**Task prompt**. Could you report every line from the entries that includes the word "thread"?

(Collection entries)
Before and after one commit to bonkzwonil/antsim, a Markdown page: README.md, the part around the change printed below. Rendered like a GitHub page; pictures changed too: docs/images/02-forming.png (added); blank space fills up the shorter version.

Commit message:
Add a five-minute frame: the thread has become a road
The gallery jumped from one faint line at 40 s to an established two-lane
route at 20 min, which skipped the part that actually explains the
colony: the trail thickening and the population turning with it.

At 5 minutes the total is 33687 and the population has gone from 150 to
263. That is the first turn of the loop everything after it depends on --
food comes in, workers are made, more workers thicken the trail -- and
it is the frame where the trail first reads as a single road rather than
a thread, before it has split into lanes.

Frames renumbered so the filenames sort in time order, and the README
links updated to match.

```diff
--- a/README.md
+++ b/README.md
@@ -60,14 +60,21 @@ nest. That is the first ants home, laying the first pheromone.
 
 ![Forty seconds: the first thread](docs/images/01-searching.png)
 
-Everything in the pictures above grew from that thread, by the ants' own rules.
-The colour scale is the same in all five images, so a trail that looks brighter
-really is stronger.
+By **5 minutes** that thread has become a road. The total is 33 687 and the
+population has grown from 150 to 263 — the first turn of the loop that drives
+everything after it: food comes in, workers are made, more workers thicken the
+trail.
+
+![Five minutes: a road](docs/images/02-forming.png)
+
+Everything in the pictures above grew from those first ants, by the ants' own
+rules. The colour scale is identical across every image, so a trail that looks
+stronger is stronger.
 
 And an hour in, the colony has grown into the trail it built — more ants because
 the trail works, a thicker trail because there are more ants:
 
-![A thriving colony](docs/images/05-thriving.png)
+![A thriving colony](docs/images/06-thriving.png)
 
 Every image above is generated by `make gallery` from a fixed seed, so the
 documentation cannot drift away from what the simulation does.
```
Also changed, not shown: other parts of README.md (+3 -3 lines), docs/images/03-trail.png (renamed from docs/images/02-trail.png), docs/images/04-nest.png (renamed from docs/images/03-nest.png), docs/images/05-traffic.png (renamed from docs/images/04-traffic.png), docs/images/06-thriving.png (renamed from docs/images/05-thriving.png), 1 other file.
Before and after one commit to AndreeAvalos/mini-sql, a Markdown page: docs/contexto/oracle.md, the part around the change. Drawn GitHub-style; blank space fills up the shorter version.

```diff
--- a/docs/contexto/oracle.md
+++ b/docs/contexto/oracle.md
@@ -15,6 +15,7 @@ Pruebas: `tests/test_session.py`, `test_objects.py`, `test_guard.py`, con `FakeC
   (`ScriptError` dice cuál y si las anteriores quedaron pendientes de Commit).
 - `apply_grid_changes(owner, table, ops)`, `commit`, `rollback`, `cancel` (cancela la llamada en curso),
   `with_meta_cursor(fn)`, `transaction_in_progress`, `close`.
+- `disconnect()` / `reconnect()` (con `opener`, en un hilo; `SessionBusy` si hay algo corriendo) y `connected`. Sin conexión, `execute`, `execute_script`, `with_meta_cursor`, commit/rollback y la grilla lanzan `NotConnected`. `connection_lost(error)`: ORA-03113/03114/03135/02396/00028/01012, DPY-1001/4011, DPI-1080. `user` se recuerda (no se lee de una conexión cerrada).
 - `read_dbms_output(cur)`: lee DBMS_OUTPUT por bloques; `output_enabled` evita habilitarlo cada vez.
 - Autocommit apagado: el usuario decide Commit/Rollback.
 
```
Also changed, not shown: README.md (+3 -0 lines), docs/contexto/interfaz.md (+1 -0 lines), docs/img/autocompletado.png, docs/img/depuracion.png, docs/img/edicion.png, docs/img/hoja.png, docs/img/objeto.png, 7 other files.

**Task response**.
Add a five-minute frame: the thread has become a road
a thread, before it has split into lanes.
 ![Forty seconds: the first thread](docs/images/01-searching.png)
-Everything in the pictures above grew from that thread, by the ants' own rules.
+By **5 minutes** that thread has become a road. The total is 33 687 and the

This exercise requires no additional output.